Task item:
Below are records. Copy every line with "PATTERNS" in it.

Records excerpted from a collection
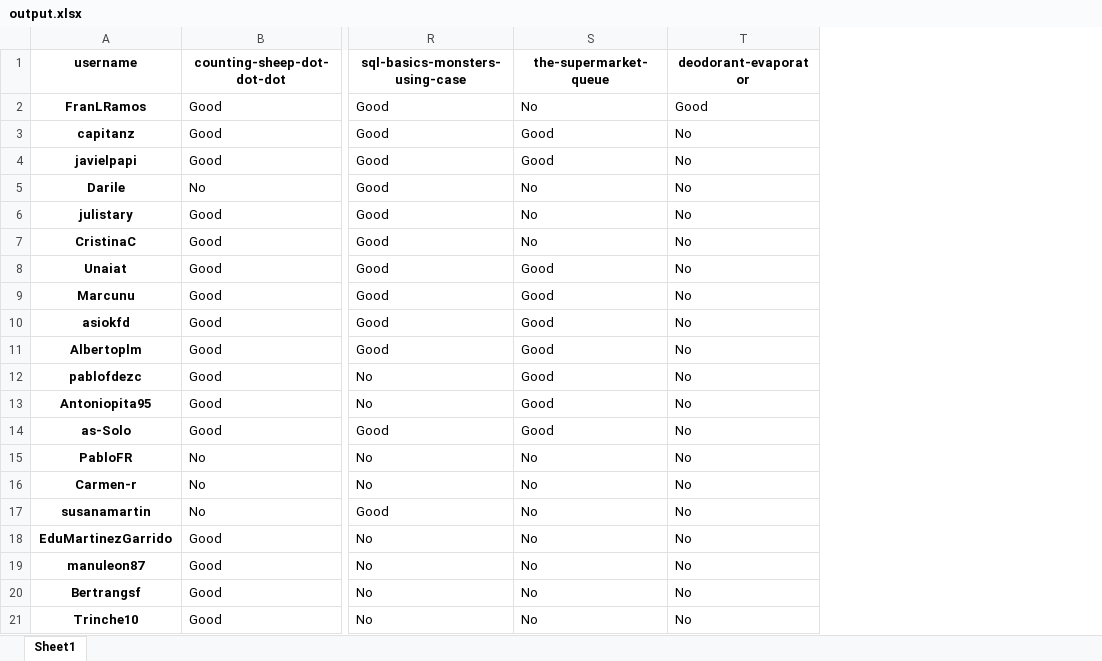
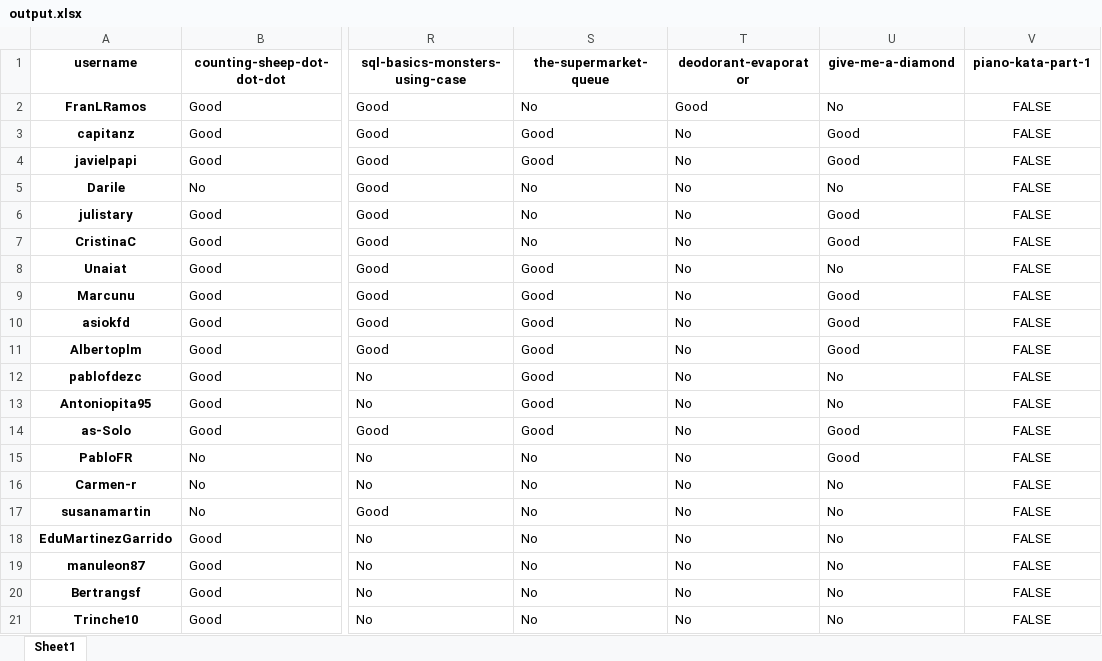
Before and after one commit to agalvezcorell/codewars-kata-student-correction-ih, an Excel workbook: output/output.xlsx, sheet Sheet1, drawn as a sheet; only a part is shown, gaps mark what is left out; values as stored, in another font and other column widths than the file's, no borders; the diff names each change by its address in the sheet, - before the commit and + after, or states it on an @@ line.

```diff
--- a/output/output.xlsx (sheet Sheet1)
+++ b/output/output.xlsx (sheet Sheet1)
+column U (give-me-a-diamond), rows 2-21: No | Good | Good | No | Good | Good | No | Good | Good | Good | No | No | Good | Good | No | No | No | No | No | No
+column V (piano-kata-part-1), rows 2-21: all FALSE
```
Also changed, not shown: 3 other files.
...
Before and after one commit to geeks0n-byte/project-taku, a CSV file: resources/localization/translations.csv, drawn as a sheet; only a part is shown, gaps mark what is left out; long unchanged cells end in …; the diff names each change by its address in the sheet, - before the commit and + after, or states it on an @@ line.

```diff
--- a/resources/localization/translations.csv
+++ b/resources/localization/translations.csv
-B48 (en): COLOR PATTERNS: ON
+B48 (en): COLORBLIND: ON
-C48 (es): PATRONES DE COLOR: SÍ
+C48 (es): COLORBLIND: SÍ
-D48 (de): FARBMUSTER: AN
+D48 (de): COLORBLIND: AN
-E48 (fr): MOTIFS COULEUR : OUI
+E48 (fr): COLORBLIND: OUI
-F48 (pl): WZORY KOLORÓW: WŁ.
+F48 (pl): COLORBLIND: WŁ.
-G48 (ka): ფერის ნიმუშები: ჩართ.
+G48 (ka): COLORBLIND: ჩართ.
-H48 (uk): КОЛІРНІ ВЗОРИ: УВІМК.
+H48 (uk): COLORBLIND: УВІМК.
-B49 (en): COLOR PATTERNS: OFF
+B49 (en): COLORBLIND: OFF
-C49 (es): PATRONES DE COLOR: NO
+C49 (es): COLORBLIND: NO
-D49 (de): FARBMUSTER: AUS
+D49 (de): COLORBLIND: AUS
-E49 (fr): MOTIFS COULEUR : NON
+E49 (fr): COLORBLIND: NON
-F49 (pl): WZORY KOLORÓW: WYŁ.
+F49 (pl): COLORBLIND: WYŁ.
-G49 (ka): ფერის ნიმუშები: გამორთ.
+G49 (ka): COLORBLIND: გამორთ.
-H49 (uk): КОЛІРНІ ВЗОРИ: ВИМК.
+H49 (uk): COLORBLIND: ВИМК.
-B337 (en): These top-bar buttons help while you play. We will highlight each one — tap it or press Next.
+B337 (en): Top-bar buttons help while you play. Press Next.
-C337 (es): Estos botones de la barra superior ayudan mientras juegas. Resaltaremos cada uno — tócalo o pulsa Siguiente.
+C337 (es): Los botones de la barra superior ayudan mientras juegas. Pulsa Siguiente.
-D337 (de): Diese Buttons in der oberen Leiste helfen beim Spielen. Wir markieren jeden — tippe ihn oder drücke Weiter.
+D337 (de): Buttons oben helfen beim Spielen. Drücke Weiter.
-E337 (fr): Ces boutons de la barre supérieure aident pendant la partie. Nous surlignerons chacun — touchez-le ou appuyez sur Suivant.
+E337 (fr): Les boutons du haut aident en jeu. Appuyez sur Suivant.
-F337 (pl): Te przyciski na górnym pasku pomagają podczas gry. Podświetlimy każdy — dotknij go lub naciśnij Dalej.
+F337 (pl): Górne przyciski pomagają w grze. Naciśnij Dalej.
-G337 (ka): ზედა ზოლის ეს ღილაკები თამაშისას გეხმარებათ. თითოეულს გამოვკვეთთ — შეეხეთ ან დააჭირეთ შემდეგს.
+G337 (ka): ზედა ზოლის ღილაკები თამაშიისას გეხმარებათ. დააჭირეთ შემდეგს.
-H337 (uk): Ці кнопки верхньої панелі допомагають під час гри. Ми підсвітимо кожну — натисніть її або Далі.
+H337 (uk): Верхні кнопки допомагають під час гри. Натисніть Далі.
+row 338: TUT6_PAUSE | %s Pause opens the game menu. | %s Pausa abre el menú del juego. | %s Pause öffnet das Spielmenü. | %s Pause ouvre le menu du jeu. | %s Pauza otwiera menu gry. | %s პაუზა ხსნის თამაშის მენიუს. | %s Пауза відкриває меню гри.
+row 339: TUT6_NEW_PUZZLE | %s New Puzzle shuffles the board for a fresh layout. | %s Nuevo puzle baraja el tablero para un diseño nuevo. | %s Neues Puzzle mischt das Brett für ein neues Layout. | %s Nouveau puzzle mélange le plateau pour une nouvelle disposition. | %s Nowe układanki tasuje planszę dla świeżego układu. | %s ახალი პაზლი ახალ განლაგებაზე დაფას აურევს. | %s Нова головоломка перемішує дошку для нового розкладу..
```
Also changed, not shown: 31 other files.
* * *
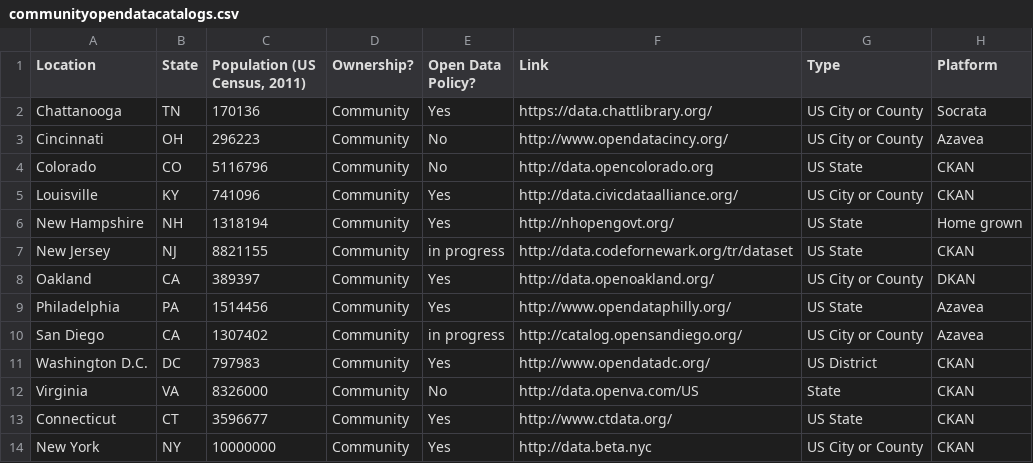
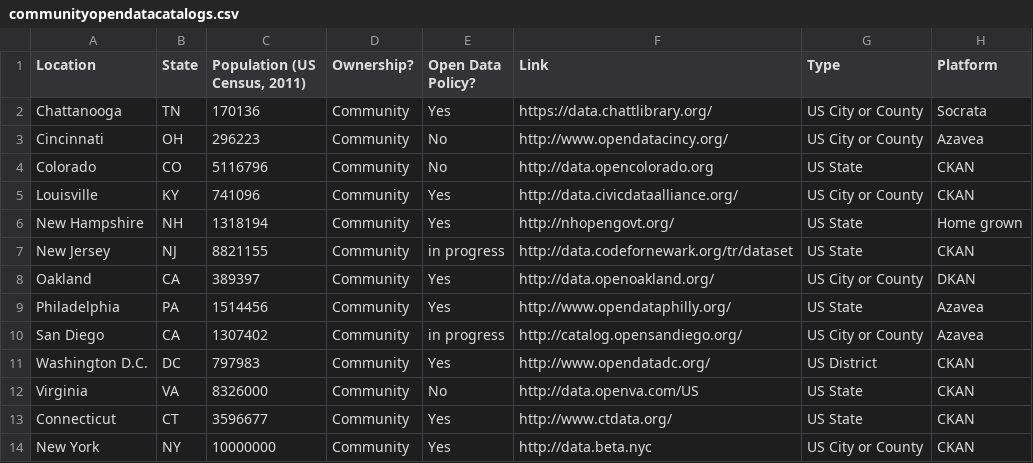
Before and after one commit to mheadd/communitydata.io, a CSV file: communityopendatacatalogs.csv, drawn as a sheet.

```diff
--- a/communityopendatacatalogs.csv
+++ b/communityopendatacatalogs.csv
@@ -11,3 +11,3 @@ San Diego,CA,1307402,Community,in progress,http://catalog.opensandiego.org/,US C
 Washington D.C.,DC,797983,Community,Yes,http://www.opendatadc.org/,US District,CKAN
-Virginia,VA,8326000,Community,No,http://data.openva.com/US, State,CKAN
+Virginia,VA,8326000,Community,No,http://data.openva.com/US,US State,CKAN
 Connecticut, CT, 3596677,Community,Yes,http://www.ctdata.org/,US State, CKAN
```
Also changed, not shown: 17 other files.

Exercise response:
-B48 (en): COLOR PATTERNS: ON
-B49 (en): COLOR PATTERNS: OFF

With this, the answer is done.